All musicians, including pianists, should invest in a set of custom musicians’ earplugs and keep them on hand for hearing protection in loud environments.
Since I was first diagnosed with a hearing loss at age six, I have been a patient of no less than 10 audiology practices over four decades. As an active person and a musician with hearing loss, I have special requirements for my hearing aids.
For several years after I reclaimed my passion for the piano, I struggled with the concept of tempo rubato.
Fakers. We all know they’re out there when it comes to hearing loss. Of course, it takes a faker to know one.
On a wintry Wednesday, my scarf wrapped over my face, I walked to the university’s music building for my piano lesson. In my gloved hand, I held a book with the Bach Invention No. 1 in C Major, with its tricky piano trills. On the rhododendron bushes lining the path, the leaves hung limply.
My first career was in management consulting and high-tech marketing, and for the 20 years that I was in that line of work, I spent a lot of time and energy trying to hide my hearing loss.

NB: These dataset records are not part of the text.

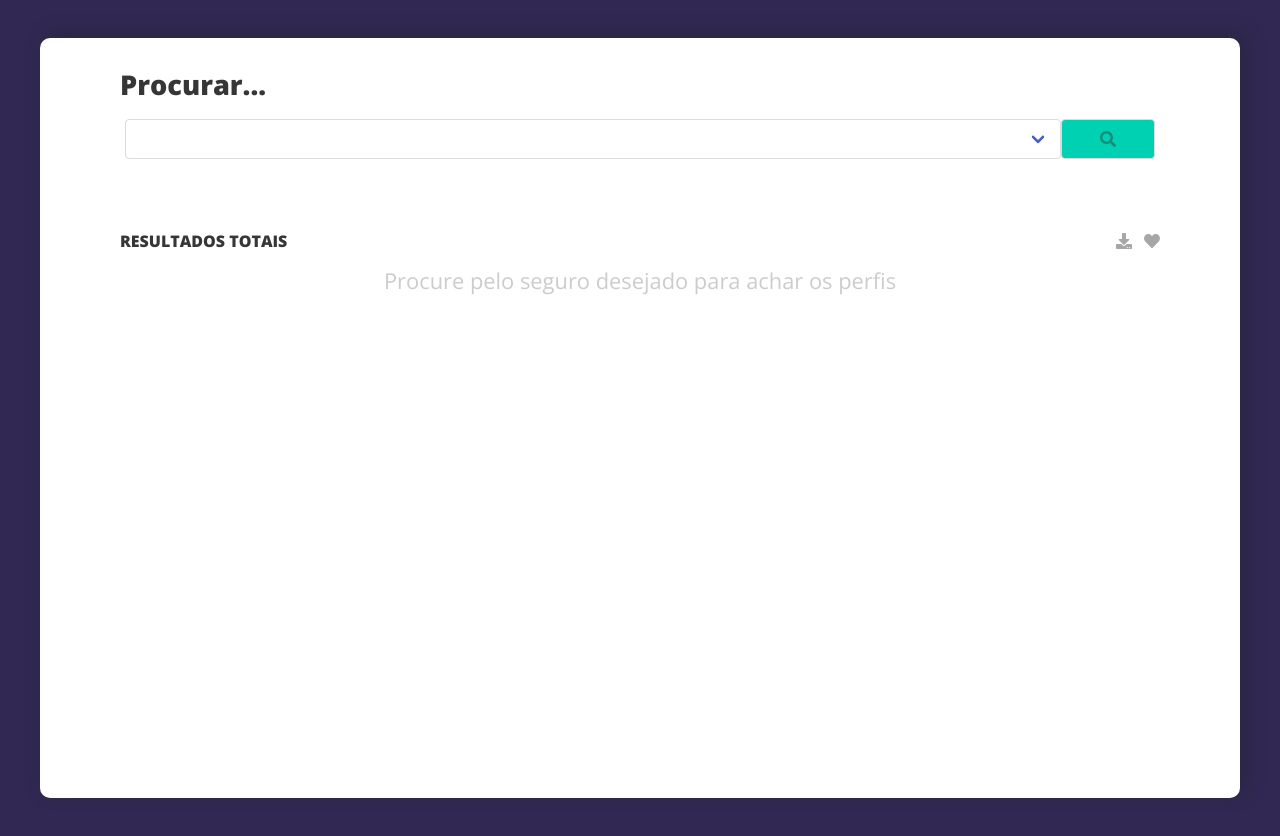
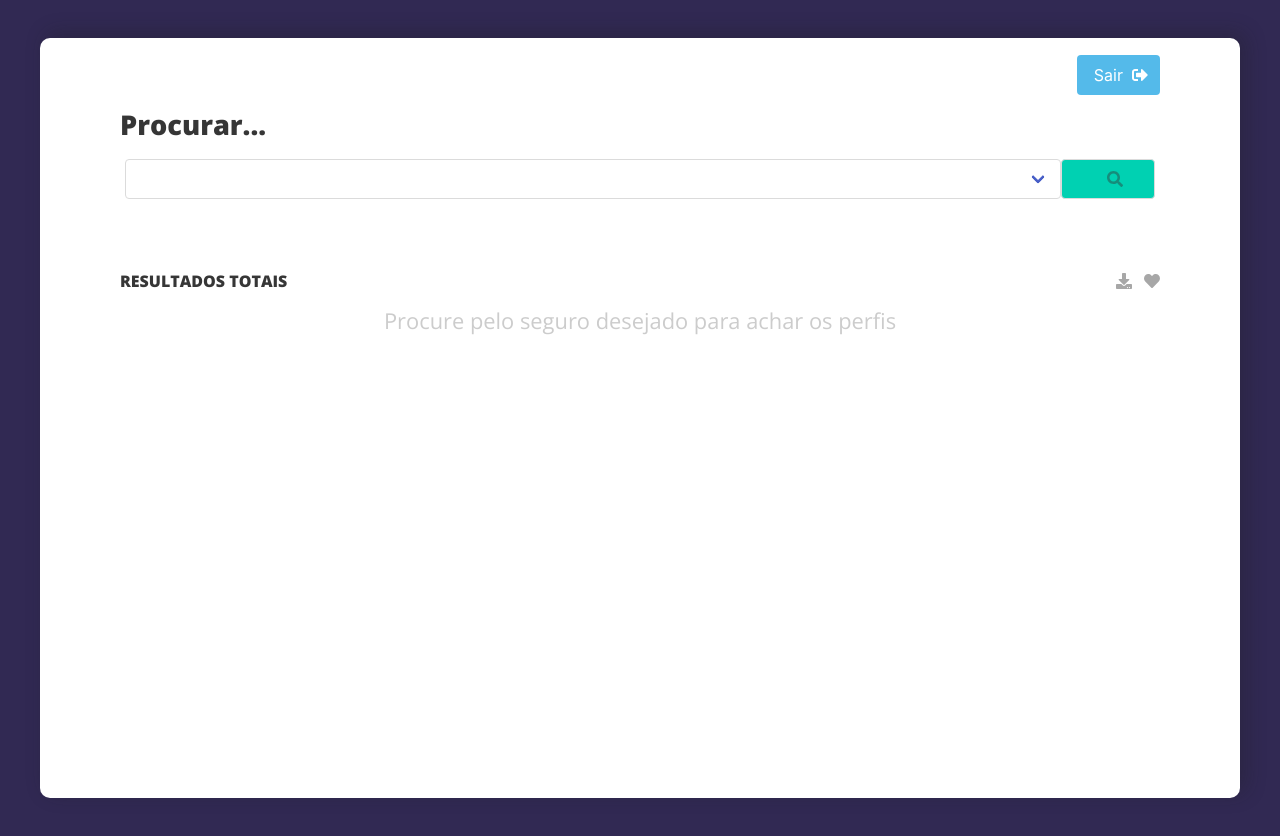
Before and after one commit to milenevlacerda/insurance, a Vue app: page /#/home in a window 1280 px wide. Built offline with nearby package versions, Linux system fonts and the light colour scheme.

Commit message:
Adicionando botão de logout

```diff
--- a/src/components/Home/Home.vue
+++ b/src/components/Home/Home.vue
@@ -1,5 +1,15 @@
 <template>
   <div class="wrapper">
+    <div class="level">
+      <div class="level-right logout-btn">
+        <router-link :to="{ name: 'Login' }">
+          <button class="button is-link logout-color">
+            Sair
+            <span class="icon is-small logout"><i class="fa fa-sign-out-alt"></i></span>
+          </button>
+        </router-link>
+      </div>
+    </div>
     <form v-on:submit.prevent="submit(pesquisa)">
       <div class="field">
         <label class="label">Procurar...</label>
@@ -540,6 +550,22 @@ export default {
     font-weight: 300;
     color: #ccc;
   }
+
+  .logout-btn {
+    width: 100%;
+  }
+
+  .logout {
+    color: #fff;
+  }
+
+  .button .icon:first-child:last-child {
+    margin-left: 5px;
+  }
+
+  .logout-color {
+    background: #54baea;
+  }
 }
 
 .span {
```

This month marks my eight-year anniversary of reclaiming my passion for the piano. Now that so many years have elapsed, am I growing tired of studying the piano? Not at all! In fact, I have found that the longer I play the piano, the deeper my commitment grows.
Compared to Chopin, I’ve played very little of Schumann’s music, only the Träumerei, which I studied not long after I reclaimed my passion for the piano and enrolled in adult piano lessons.
The song “Suzanne” by Leonard Cohen is not the usual fare for GRAND PIANO PASSION™. Yet I found myself admiring the song’s seductive, haunting quality when I researched this mini-documentary on the making of The Cohen Variations.
The piano duet pair Anna Shelest and Dmitri Shelest first met at the Kharkiv Special Music School in Ukraine when they were 12 years old.
When I joined the concert pianist Simone Dinnerstein in her home studio, I asked questions not as a classical music critic or a piano pedagogue.